The widespread urban planning and reconstruction necessitated by the devastation of World War II produced such major architects as Maekawa Kunio and Tange Kenzo. Maekawa, a student of worldfamous architect Charles LeCorbusier, produced thoroughly international , functional modern works. Tange, who worked at first for Maekawa, supported this concept. Both were notable for infusing Japanese aesthetic ideas into starkly contemporary buildings, returning to the spatial concepts and modular proportions of tatami (sleeping mats), using textures to enliven the ubiquitous ferroconcrete and steel, and integrating gardens and sculpture into their designs. Tange used the cantilever principle in a pillar and beam system reminiscent of ancient imperial palaces; the pillar--a hallmark of Japanese traditional monumental timber construction-- became fundamental to his designs. Maki Fumihiko advanced new city planning ideas based on the principle of layering or cocooning around an inner space (oku), a Japanese spatial concept that was adapted to urban needs. He also advocated the use of empty or open spaces (ma), a Japanese aesthetic principle reflecting Buddhist spatial ideas. Another quintessentially Japanese aesthetic concept was a basis for Maki designs, which focused on openings onto intimate garden views at ground level while cutting off somtimes-ugly skylines. A dominant 1970s architectural concept, the "metabolism" of convertibility, provided for changing the functions of parts of buildings according to use, and remains influential.
A major architect of the 1970s and 1980s was Isozaki Arata, originally a student and associate of Tange's, who also based his style on the LeCorbusier tradition and then turned his attention toward the further exploration of geometric shapes and cubic silhouettes. He synthesized Western high-technology building concepts with peculiarly Japanese spatial, functional, and decorative ideas to create a modern Japanese style. Isozaki's predilection for the cubic grid and trabeated pergola in largescale architecture, for the semicircular vault in domestic-scale buildings, and for extended barrel vaulting in low, elongated buildings led to a number of striking variations. New Wave architects of the 1980s were influenced by his designs, either pushing to extend his balanced style, often into mannerism, or reacting against them.
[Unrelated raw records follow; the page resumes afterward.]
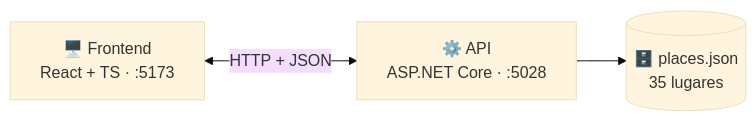
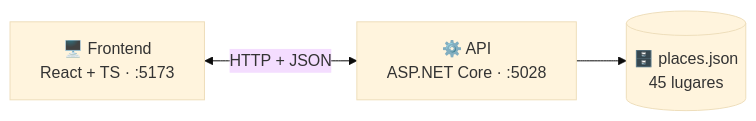
The diagram in README.md (JuanReyesVazquez23/GeoVista), drawn with Mermaid (base theme) before and after one commit. The commit also changed other lines of this file and 3 other files, not shown here.

````diff
--- a/README.md
+++ b/README.md
@@ -33,5 +33,5 @@
 ```mermaid
 flowchart LR
     A["🖥️ Frontend\nReact + TS · :5173"] <-->|"HTTP + JSON"| B["⚙️ API\nASP.NET Core · :5028"]
-    B --> C[("🗄️ places.json\n35 lugares")]
+    B --> C[("🗄️ places.json\n45 lugares")]
 ```
````
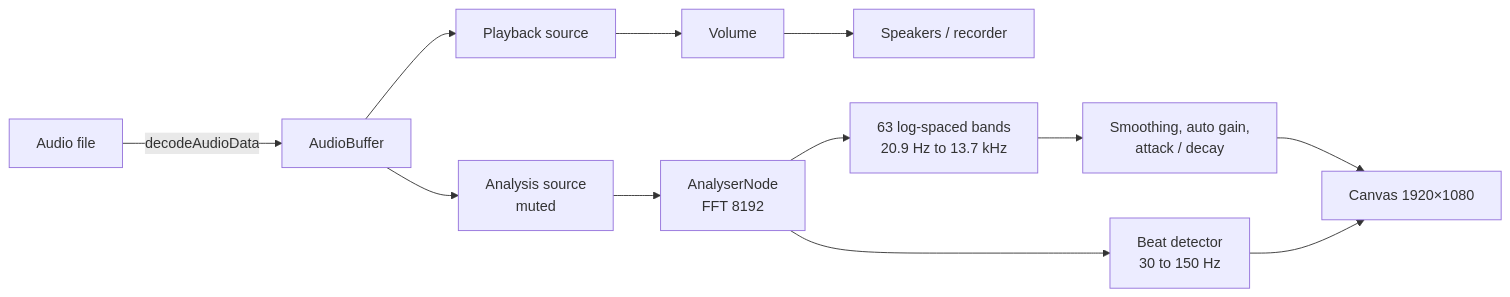
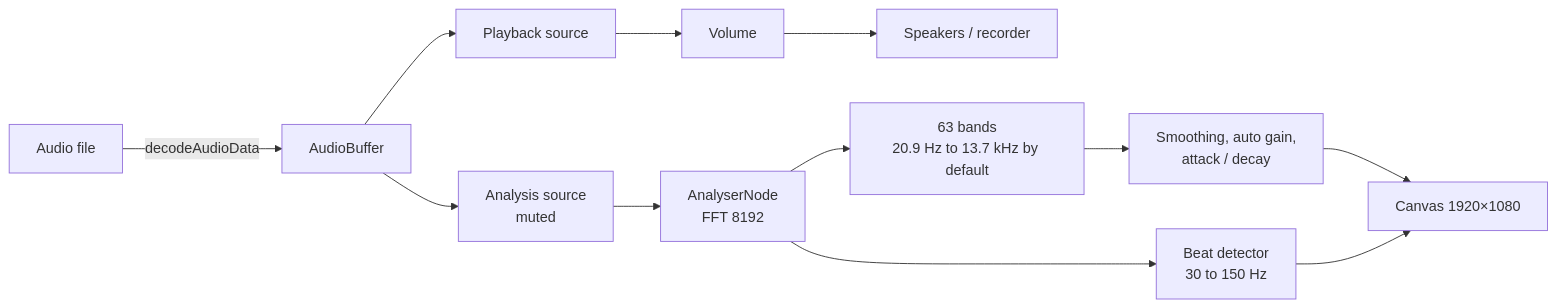
The diagram in README.md (NinTobias/nebulaviz), drawn with Mermaid before and after one commit. The commit also changed other lines of this file, not shown here.

````diff
--- a/README.md
+++ b/README.md
@@ -208,11 +232,11 @@
 ```mermaid
 flowchart LR
     A[Audio file] -->|decodeAudioData| B[AudioBuffer]
     B --> C[Playback source] --> D[Volume] --> E[Speakers / recorder]
     B --> F[Analysis source<br/>muted] --> G[AnalyserNode<br/>FFT 8192]
-    G --> H[63 log-spaced bands<br/>20.9 Hz to 13.7 kHz]
+    G --> H[63 bands<br/>20.9 Hz to 13.7 kHz by default]
     H --> I[Smoothing, auto gain,<br/>attack / decay]
     I --> J[Canvas 1920×1080]
     G --> K[Beat detector<br/>30 to 150 Hz]
     K --> J
 ```
````
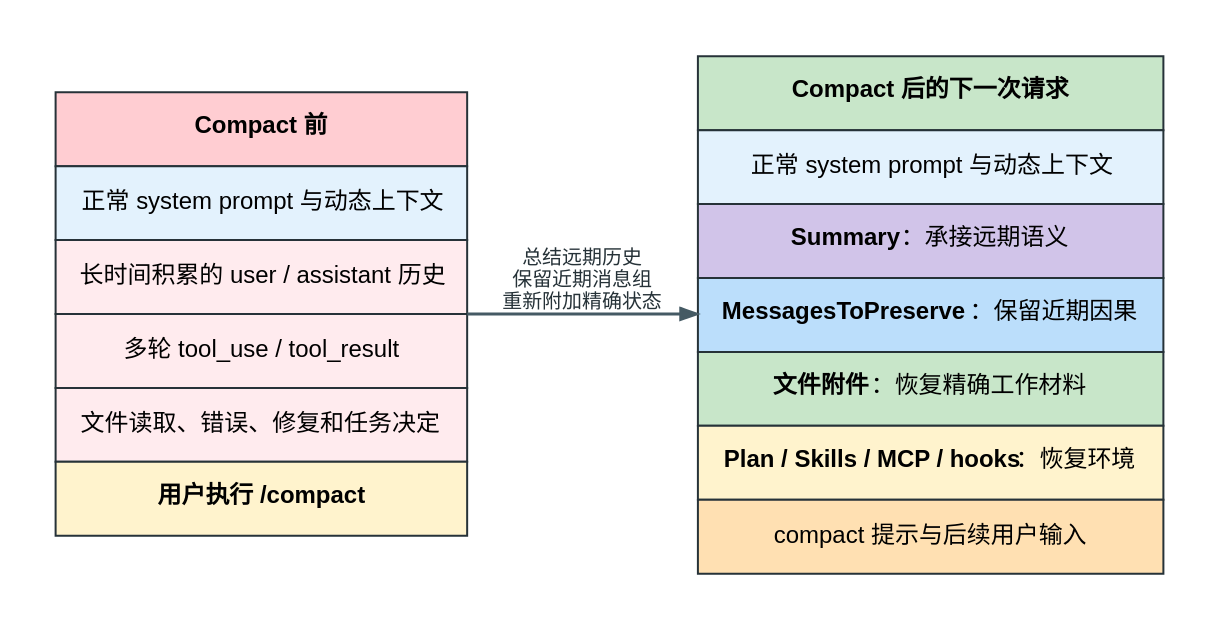
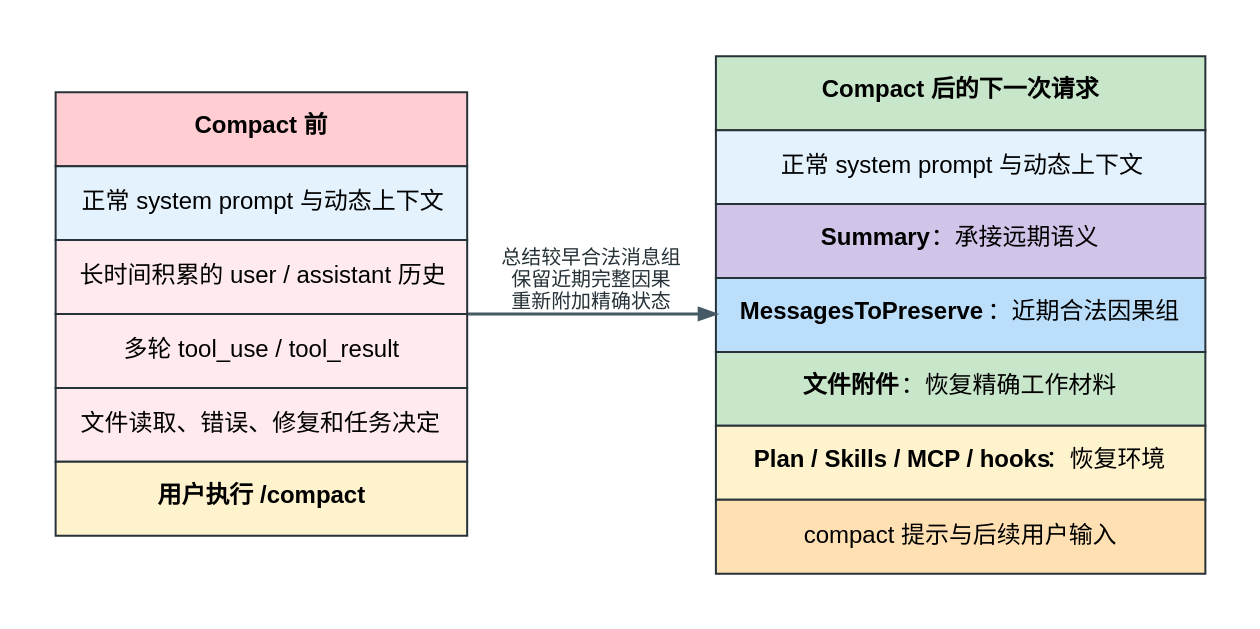
The diagram in analysis/visuals/compact-rebuilt-context.dot (SwallOwDili/claudecodecli-sourcecode), drawn with Graphviz before and after one commit. The commit also changed 36 other files, not shown here.

```diff
--- a/analysis/visuals/compact-rebuilt-context.dot
+++ b/analysis/visuals/compact-rebuilt-context.dot
@@ -1,48 +1,48 @@
 digraph compact_before_after {
   graph [
     rankdir=LR,
     bgcolor="#ffffff",
     pad="0.28",
     nodesep="0.55",
     ranksep="0.50",
     fontname="Arial, PingFang SC, Microsoft YaHei"
   ];
   node [
     shape=plain,
     fontname="Arial, PingFang SC, Microsoft YaHei",
     fontsize=12
   ];
   edge [
     color="#455a64",
     penwidth=1.5,
     arrowsize=0.78,
     fontname="Arial, PingFang SC, Microsoft YaHei",
     fontsize=10,
     fontcolor="#263238"
   ];
 
   before [label=<
     <TABLE BORDER="0" CELLBORDER="1" CELLSPACING="0" CELLPADDING="11" COLOR="#263238">
       <TR><TD BGCOLOR="#ffcdd2"><B>Compact 前</B></TD></TR>
       <TR><TD BGCOLOR="#e3f2fd">正常 system prompt 与动态上下文</TD></TR>
       <TR><TD BGCOLOR="#ffebee">长时间积累的 user / assistant 历史</TD></TR>
       <TR><TD BGCOLOR="#ffebee">多轮 tool_use / tool_result</TD></TR>
       <TR><TD BGCOLOR="#ffebee">文件读取、错误、修复和任务决定</TD></TR>
       <TR><TD BGCOLOR="#fff3cd"><B>用户执行 /compact</B></TD></TR>
     </TABLE>
   >];
 
   after [label=<
     <TABLE BORDER="0" CELLBORDER="1" CELLSPACING="0" CELLPADDING="11" COLOR="#263238">
       <TR><TD BGCOLOR="#c8e6c9"><B>Compact 后的下一次请求</B></TD></TR>
       <TR><TD BGCOLOR="#e3f2fd">正常 system prompt 与动态上下文</TD></TR>
       <TR><TD BGCOLOR="#d1c4e9"><B>Summary</B>：承接远期语义</TD></TR>
-      <TR><TD BGCOLOR="#bbdefb"><B>MessagesToPreserve</B>：保留近期因果</TD></TR>
+      <TR><TD BGCOLOR="#bbdefb"><B>MessagesToPreserve</B>：近期合法因果组</TD></TR>
       <TR><TD BGCOLOR="#c8e6c9"><B>文件附件</B>：恢复精确工作材料</TD></TR>
       <TR><TD BGCOLOR="#fff3cd"><B>Plan / Skills / MCP / hooks</B>：恢复环境</TD></TR>
       <TR><TD BGCOLOR="#ffe0b2">compact 提示与后续用户输入</TD></TR>
     </TABLE>
   >];
 
-  before -> after [label="总结远期历史\n保留近期消息组\n重新附加精确状态"];
+  before -> after [label="总结较早合法消息组\n保留近期完整因果\n重新附加精确状态"];
 }
```
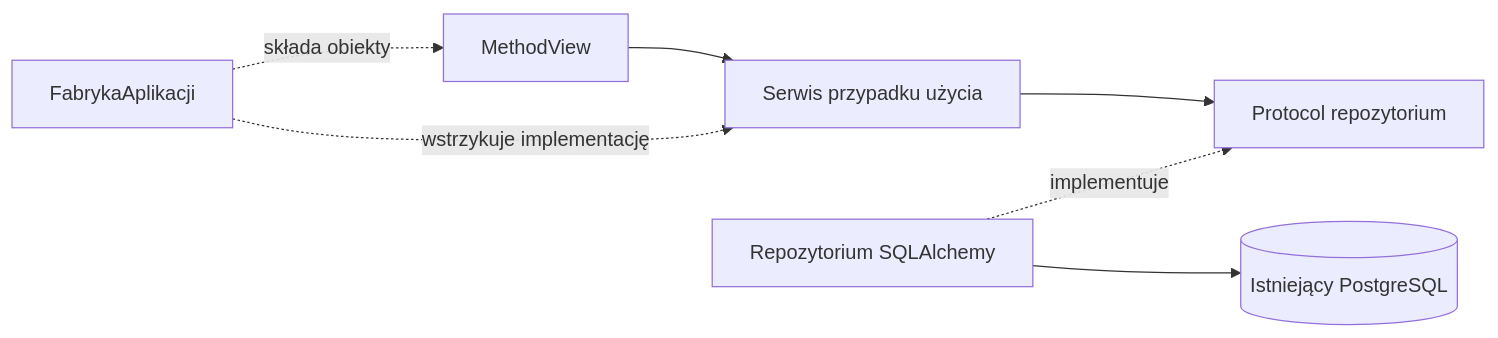
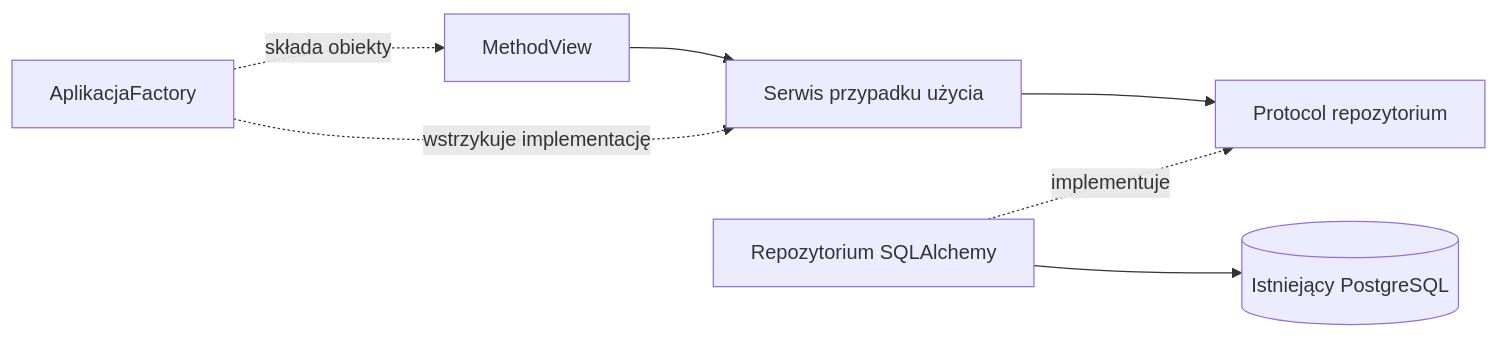
The diagram in docs/ARCHITECTURE.md (michkaminski/handaball_datascience), drawn with Mermaid before and after one commit. The commit also changed other lines of this file and 132 other files, not shown here.

````diff
--- a/docs/ARCHITECTURE.md
+++ b/docs/ARCHITECTURE.md
@@ -25,9 +25,9 @@
 ```mermaid
 flowchart LR
     V[MethodView] --> S[Serwis przypadku użycia]
     S --> P[Protocol repozytorium]
     R[Repozytorium SQLAlchemy] -. implementuje .-> P
     R --> DB[(Istniejący PostgreSQL)]
-    F[FabrykaAplikacji] -. składa obiekty .-> V
+    F[AplikacjaFactory] -. składa obiekty .-> V
     F -. wstrzykuje implementację .-> S
 ```
````
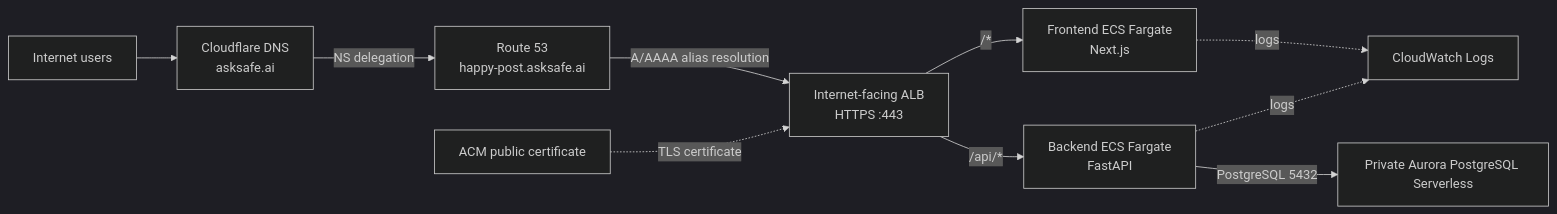
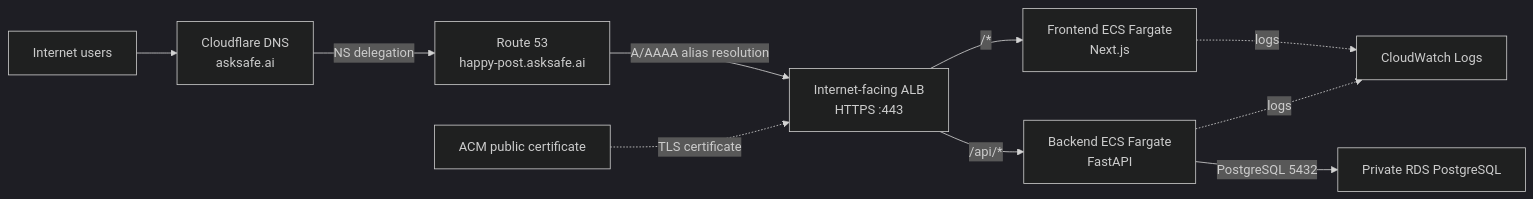
The diagram in README.md (afaryy/happy-post), drawn with Mermaid (dark theme) before and after one commit. The commit also changed other lines of this file and 13 other files, not shown here.

Commit message:
docs: record deployed private RDS PostgreSQL stack

````diff
--- a/README.md
+++ b/README.md
@@ -68,12 +68,12 @@
 ```mermaid
 flowchart LR
     users[Internet users] --> cloudflare[Cloudflare DNS<br/>asksafe.ai]
     cloudflare -->|NS delegation| route53[Route 53<br/>happy-post.asksafe.ai]
     route53 -->|A/AAAA alias resolution| alb[Internet-facing ALB<br/>HTTPS :443]
     acm[ACM public certificate] -. "TLS certificate" .-> alb
     alb -->|/*| frontend[Frontend ECS Fargate<br/>Next.js]
     alb -->|/api/*| backend[Backend ECS Fargate<br/>FastAPI]
-    backend -->|PostgreSQL 5432| aurora[Private Aurora PostgreSQL Serverless]
+    backend -->|PostgreSQL 5432| rds[Private RDS PostgreSQL]
     frontend -. logs .-> logs[CloudWatch Logs]
     backend -. logs .-> logs
 ```
````
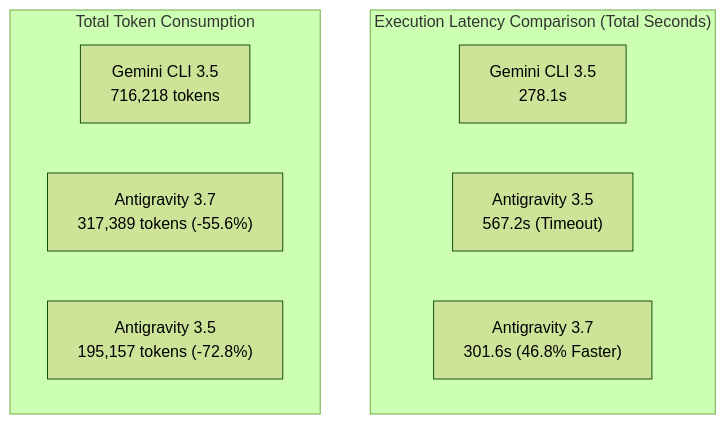
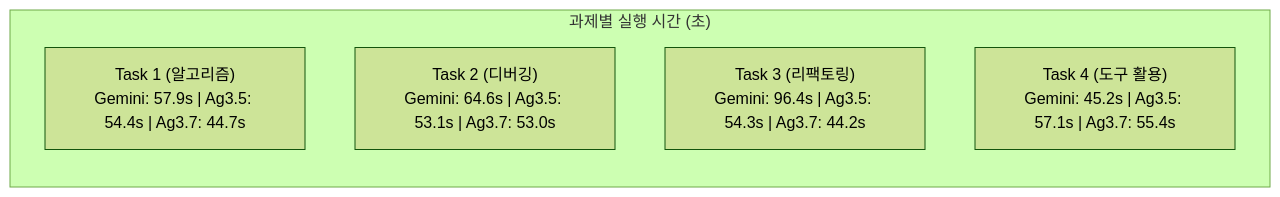
Before and after one commit to srobin9/clis-benchmark: the diagram in docs/gemini_37_vs_35_benchmark_results.md, drawn with Mermaid (forest theme). The commit also changed other lines of this file and 5 other files, not shown here.

````diff
--- a/docs/gemini_37_vs_35_benchmark_results.md
+++ b/docs/gemini_37_vs_35_benchmark_results.md
@@ -13,13 +32,9 @@
 ```mermaid
-graph TD
-    subgraph "Execution Latency Comparison (Total Seconds)"
-        G_T["Gemini CLI 3.5<br/>278.1s"]
-        A35_T["Antigravity 3.5<br/>567.2s (Timeout)"]
-        A37_T["Antigravity 3.7<br/>301.6s (46.8% Faster)"]
-    end
-    subgraph "Total Token Consumption"
-        G_TOK["Gemini CLI 3.5<br/>716,218 tokens"]
-        A37_TOK["Antigravity 3.7<br/>317,389 tokens (-55.6%)"]
-        A35_TOK["Antigravity 3.5<br/>195,157 tokens (-72.8%)"]
+graph LR
+    subgraph "과제별 실행 시간 (초)"
+        T1["Task 1 (알고리즘)<br/>Gemini: 57.9s | Ag3.5: 54.4s | Ag3.7: 44.7s"]
+        T2["Task 2 (디버깅)<br/>Gemini: 64.6s | Ag3.5: 53.1s | Ag3.7: 53.0s"]
+        T3["Task 3 (리팩토링)<br/>Gemini: 96.4s | Ag3.5: 54.3s | Ag3.7: 44.2s"]
+        T4["Task 4 (도구 활용)<br/>Gemini: 45.2s | Ag3.5: 57.1s | Ag3.7: 55.4s"]
     end
 ```
````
A number of avant-garde experimental groups were encompassed in the New Wave of the late 1970s and the 1980s. They reexamined and modified the formal geometric structural ideas of modernism by introducing metaphysical concepts, producing some startling fantasy effects in architectural design. In contrast to these innovators, the experimental poetic minimalism of Ando Tadao embodied the postmodernist concerns for a more balanced, humanistic approach than that of structural modernism's rigid formulations. And 's buildings provided a variety of light sources, including extensive use of glass bricks and opening up spaces to the outside air. He adapted the inner courtyards of traditional Osaka houses to new urban architecture, using open stairways and bridges to lessen the sealed atmosphere of the standard city dwelling. His ideas became ubiquitous in the 1980s, when buildings were commonly planned around open courtyards or plazas, often with stepped and terraced spaces, pedestrian walkways, or bridges connecting building complexes . In 1989 And became the third Japanese to receive France's Prix de l'Académie d'Architecture, an indication of the international strength of the major Japanese architects, all of whom produced important structures abroad during the 1980s. Japanese architects were not only skilled practitioners in the modern idiom but also enriched postmodern designs worldwide with innovative spatial perceptions, subtle surface texturing, unusual use of industrial materials, and a developed awareness of ecological and topographical problems.
Source: U.S. Library of Congress